Give back the full data character for character.

* _Extracted information_
══════

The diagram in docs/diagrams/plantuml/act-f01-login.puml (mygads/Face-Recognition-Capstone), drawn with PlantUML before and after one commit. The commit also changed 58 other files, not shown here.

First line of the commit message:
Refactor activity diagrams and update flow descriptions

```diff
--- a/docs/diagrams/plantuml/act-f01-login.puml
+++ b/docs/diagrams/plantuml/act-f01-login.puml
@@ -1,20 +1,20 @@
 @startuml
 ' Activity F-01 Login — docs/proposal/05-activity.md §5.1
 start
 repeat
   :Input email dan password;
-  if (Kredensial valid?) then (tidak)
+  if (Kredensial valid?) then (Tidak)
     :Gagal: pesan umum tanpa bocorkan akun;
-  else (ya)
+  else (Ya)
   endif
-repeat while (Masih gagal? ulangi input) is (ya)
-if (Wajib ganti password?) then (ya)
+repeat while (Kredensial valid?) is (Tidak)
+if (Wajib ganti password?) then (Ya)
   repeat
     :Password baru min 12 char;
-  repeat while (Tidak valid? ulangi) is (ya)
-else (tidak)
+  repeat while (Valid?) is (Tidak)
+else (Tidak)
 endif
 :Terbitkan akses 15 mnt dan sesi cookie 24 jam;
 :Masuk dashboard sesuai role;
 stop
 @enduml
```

══════

* _Solution to the exercise_
The diagram in docs/diagrams/plantuml/act-f01-login.puml (mygads/Face-Recognition-Capstone), drawn with PlantUML before and after one commit. The commit also changed 58 other files, not shown here.

First line of the commit message:
Refactor activity diagrams and update flow descriptions

```diff
--- a/docs/diagrams/plantuml/act-f01-login.puml
+++ b/docs/diagrams/plantuml/act-f01-login.puml
@@ -1,20 +1,20 @@
 @startuml
 ' Activity F-01 Login — docs/proposal/05-activity.md §5.1
 start
 repeat
   :Input email dan password;
-  if (Kredensial valid?) then (tidak)
+  if (Kredensial valid?) then (Tidak)
     :Gagal: pesan umum tanpa bocorkan akun;
-  else (ya)
+  else (Ya)
   endif
-repeat while (Masih gagal? ulangi input) is (ya)
-if (Wajib ganti password?) then (ya)
+repeat while (Kredensial valid?) is (Tidak)
+if (Wajib ganti password?) then (Ya)
   repeat
     :Password baru min 12 char;
-  repeat while (Tidak valid? ulangi) is (ya)
-else (tidak)
+  repeat while (Valid?) is (Tidak)
+else (Tidak)
 endif
 :Terbitkan akses 15 mnt dan sesi cookie 24 jam;
 :Masuk dashboard sesuai role;
 stop
 @enduml
```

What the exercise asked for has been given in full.